*** Information shown Section Begins ***

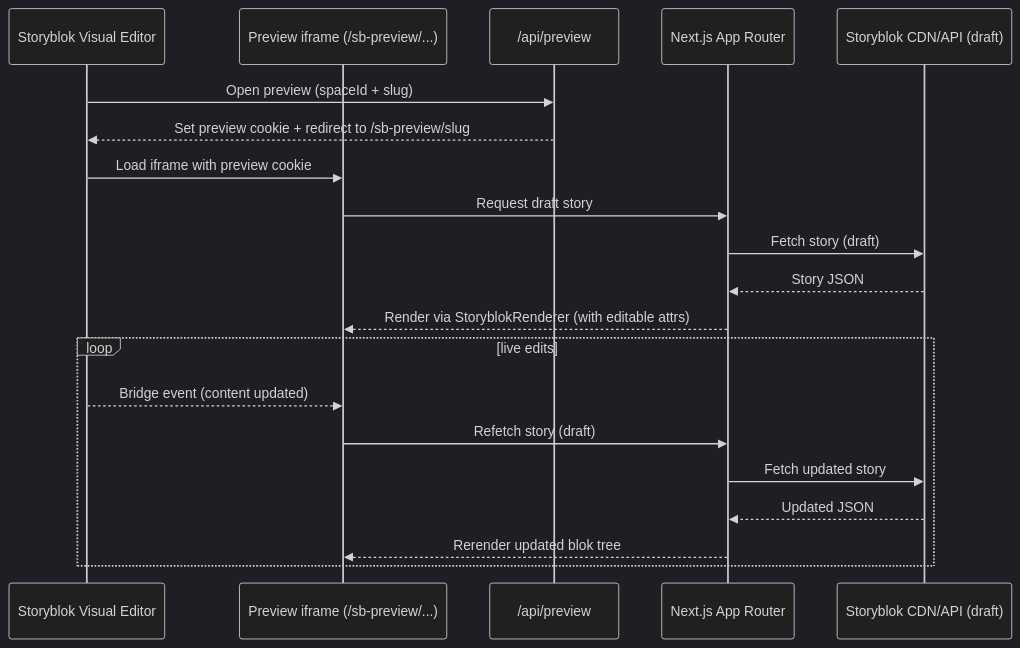
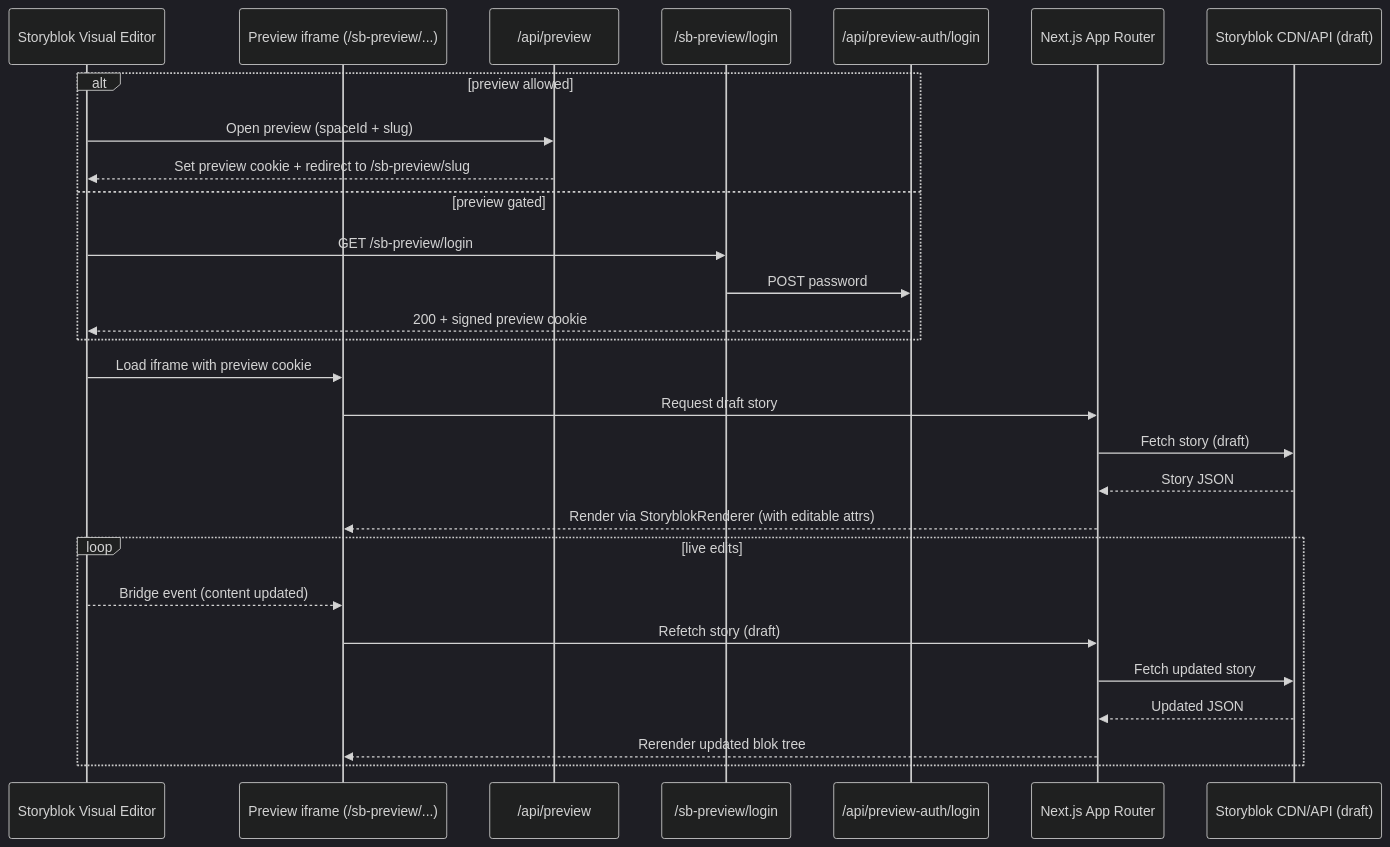
The diagram in docs/reference/preview-live-update.md (songam-su/storyblok-nextjs-mantine-demo), drawn with Mermaid (dark theme) before and after one commit. The commit also changed other lines of this file and 106 other files, not shown here.

````diff
--- a/docs/reference/preview-live-update.md
+++ b/docs/reference/preview-live-update.md
@@ -12,24 +23,32 @@
 ```mermaid
 sequenceDiagram
   participant Editor as Storyblok Visual Editor
   participant Iframe as Preview iframe (/sb-preview/...)
   participant API as /api/preview
+  participant Login as /sb-preview/login
+  participant Auth as /api/preview-auth/login
   participant App as Next.js App Router
   participant SB as Storyblok CDN/API (draft)
 
-  Editor->>API: Open preview (spaceId + slug)
-  API-->>Editor: Set preview cookie + redirect to /sb-preview/slug
+  alt preview allowed
+    Editor->>API: Open preview (spaceId + slug)
+    API-->>Editor: Set preview cookie + redirect to /sb-preview/slug
+  else preview gated
+    Editor->>Login: GET /sb-preview/login
+    Login->>Auth: POST password
+    Auth-->>Editor: 200 + signed preview cookie
+  end
   Editor->>Iframe: Load iframe with preview cookie
   Iframe->>App: Request draft story
   App->>SB: Fetch story (draft)
   SB-->>App: Story JSON
   App-->>Iframe: Render via StoryblokRenderer (with editable attrs)
 
   loop live edits
     Editor-->>Iframe: Bridge event (content updated)
     Iframe->>App: Refetch story (draft)
     App->>SB: Fetch updated story
     SB-->>App: Updated JSON
     App-->>Iframe: Rerender updated blok tree
   end
 ```
````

*** Information shown Section Ends ***

__What the task asks__:
Images stay out; the entries above are to be printed exactly.

__The completed task__:
The diagram in docs/reference/preview-live-update.md (songam-su/storyblok-nextjs-mantine-demo), drawn with Mermaid (dark theme) before and after one commit. The commit also changed other lines of this file and 106 other files, not shown here.

````diff
--- a/docs/reference/preview-live-update.md
+++ b/docs/reference/preview-live-update.md
@@ -12,24 +23,32 @@
 ```mermaid
 sequenceDiagram
   participant Editor as Storyblok Visual Editor
   participant Iframe as Preview iframe (/sb-preview/...)
   participant API as /api/preview
+  participant Login as /sb-preview/login
+  participant Auth as /api/preview-auth/login
   participant App as Next.js App Router
   participant SB as Storyblok CDN/API (draft)
 
-  Editor->>API: Open preview (spaceId + slug)
-  API-->>Editor: Set preview cookie + redirect to /sb-preview/slug
+  alt preview allowed
+    Editor->>API: Open preview (spaceId + slug)
+    API-->>Editor: Set preview cookie + redirect to /sb-preview/slug
+  else preview gated
+    Editor->>Login: GET /sb-preview/login
+    Login->>Auth: POST password
+    Auth-->>Editor: 200 + signed preview cookie
+  end
   Editor->>Iframe: Load iframe with preview cookie
   Iframe->>App: Request draft story
   App->>SB: Fetch story (draft)
   SB-->>App: Story JSON
   App-->>Iframe: Render via StoryblokRenderer (with editable attrs)
 
   loop live edits
     Editor-->>Iframe: Bridge event (content updated)
     Iframe->>App: Refetch story (draft)
     App->>SB: Fetch updated story
     SB-->>App: Updated JSON
     App-->>Iframe: Rerender updated blok tree
   end
 ```
````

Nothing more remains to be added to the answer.